# What the exercise asks
In the entries below, how many lines contain the word "width"? State the number and nothing more.
(Raw data Opens)
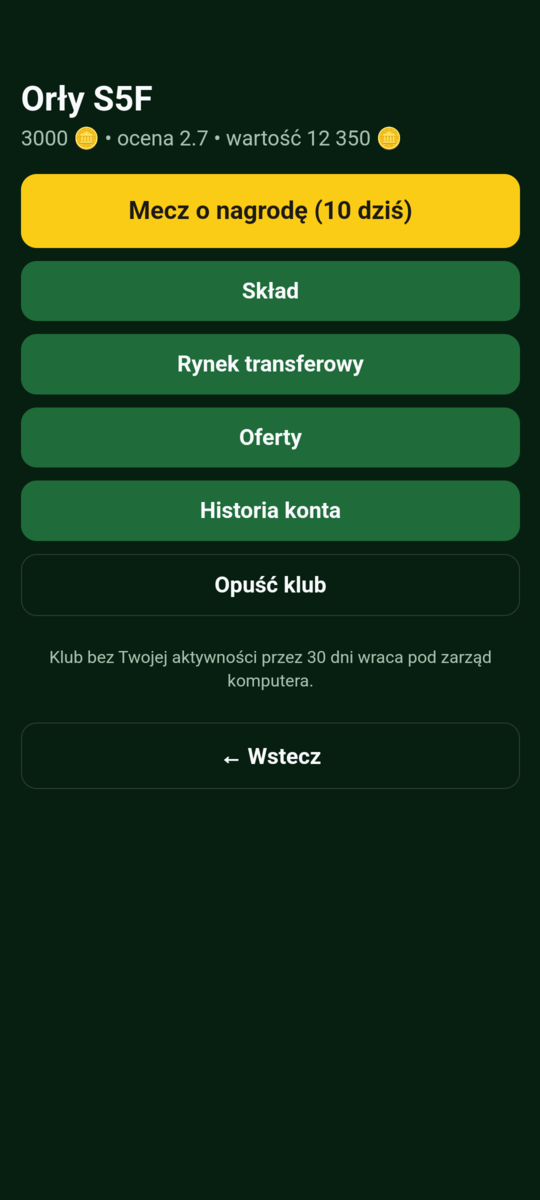
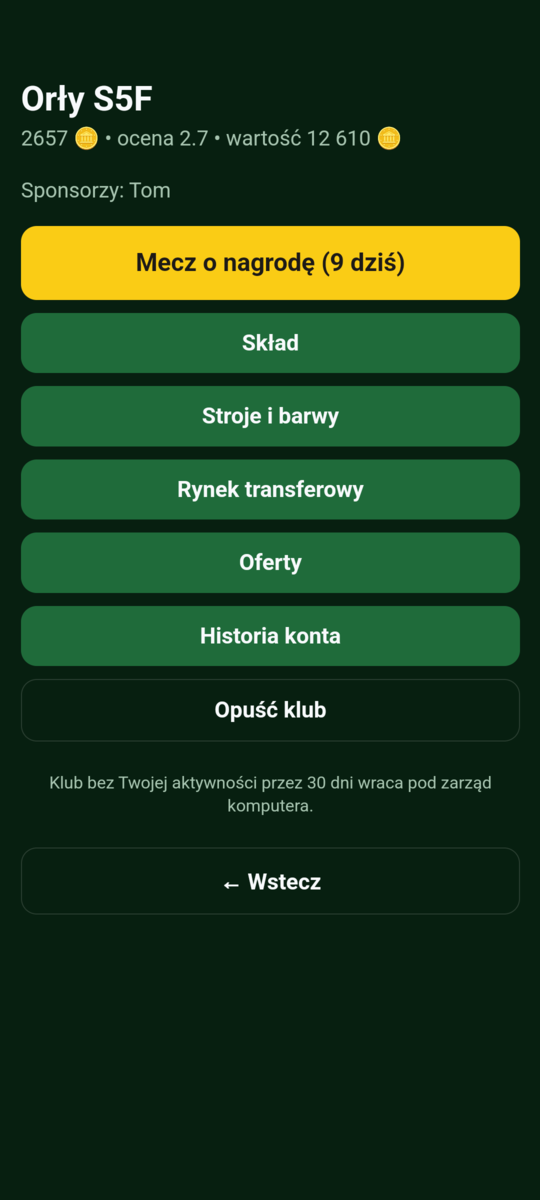
docs: clickable screenshot thumbnails; club screenshot shows coins, rating and sponsors

Changed region(s): [[0.0296, 0.0925, 0.9778, 0.6783], [0.4444, 0.7092, 0.5926, 0.74]]

diff --git a/README.md b/README.md
@@ -4,27 +4,25 @@ Zręcznościowa piłka nożna z widokiem z góry, 11 na 11, na Androida (APK) i 
 
 ## Zrzuty ekranu
 
+Kliknij miniaturę, aby zobaczyć pełny rozmiar.
+
 **Android**
 
-| | | |
-|---|---|---|
-| <img src="docs/screenshots/android-1-menu.png" width="250" alt="Menu główne"> | <img src="docs/screenshots/android-2-match.png" width="250" alt="Mecz"> | <img src="docs/screenshots/android-3-club.png" width="250" alt="Mój klub"> |
-| Menu główne | Mecz: numery, przyciski PODANIE i STRZAŁ | Mój klub online: monety, ocena, sponsorzy |
-| <img src="docs/screenshots/android-4-market.png" width="250" alt="Rynek transferowy"> | <img src="docs/screenshots/android-5-club-match.png" width="250" alt="Mecz klubów online"> | |
-| Rynek transferowy: skład klubu komputera | Mecz online klubów: sponsor przed meczem | |
+| Menu główne | Mecz | Mój klub online | Rynek transferowy | Mecz klubów online |
+|:---:|:---:|:---:|:---:|:---:|
+| <a href="docs/screenshots/android-1-menu.png"><img src="docs/screenshots/thumbs/android-1-menu.png" alt="Menu główne"></a> | <a href="docs/screenshots/android-2-match.png"><img src="docs/screenshots/thumbs/android-2-match.png" alt="Mecz"></a> | <a href="docs/screenshots/android-3-club.png"><img src="docs/screenshots/thumbs/android-3-club.png" alt="Mój klub online"></a> | <a href="docs/screenshots/android-4-market.png"><img src="docs/screenshots/thumbs/android-4-market.png" alt="Rynek transferowy"></a> | <a href="docs/screenshots/android-5-club-match.png"><img src="docs/screenshots/thumbs/android-5-club-match.png" alt="Mecz klubów online"></a> |
+| logo, wersja | numery, PODANIE i STRZAŁ | monety, ocena, sponsorzy | skład klubu komputera z cenami | sponsor przed meczem |
 
-<img src="docs/screenshots/android-6-landscape.png" width="770" alt="Mecz w poziomie">
-
-Widok poziomy.
+| Widok poziomy |
+|:---:|
+| <a href="docs/screenshots/android-6-landscape.png"><img src="docs/screenshots/thumbs/android-6-landscape.png" alt="Mecz w poziomie"></a> |
 
 **Strona www**
 
-| | |
-|---|---|
-| <img src="docs/screenshots/www-1-home.png" width="420" alt="Strona główna"> | <img src="docs/screenshots/www-2-account.png" width="420" alt="Konto"> |
-| Strona główna z pobieraniem APK | Konto: klub, monety, połączenie aplikacji |
-| <img src="docs/screenshots/www-3-game-club.png" width="220" alt="Gra w przeglądarce — Mój klub"> | <img src="docs/screenshots/www-4-game-kits.png" width="220" alt="Stroje i barwy"> |
-| Gra w przeglądarce: Mój klub (sesja ze strony) | Stroje i barwy klubu |
+| Strona główna | Konto | Gra w przeglądarce: Mój klub | Stroje i barwy |
+|:---:|:---:|:---:|:---:|
+| <a href="docs/screenshots/www-1-home.png"><img src="docs/screenshots/thumbs/www-1-home.png" alt="Strona główna"></a> | <a href="docs/screenshots/www-2-account.png"><img src="docs/screenshots/thumbs/www-2-account.png" alt="Konto"></a> | <a href="docs/screenshots/www-3-game-club.png"><img src="docs/screenshots/thumbs/www-3-game-club.png" alt="Mój klub w przeglądarce"></a> | <a href="docs/screenshots/www-4-game-kits.png"><img src="docs/screenshots/thumbs/www-4-game-kits.png" alt="Stroje i barwy"></a> |
+| pobieranie APK | klub, monety, połączenie aplikacji | ta sama sesja co strona | kupno strojów za monety |
 
 ## Co jest w grze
(Raw data Closes)
# Your response
5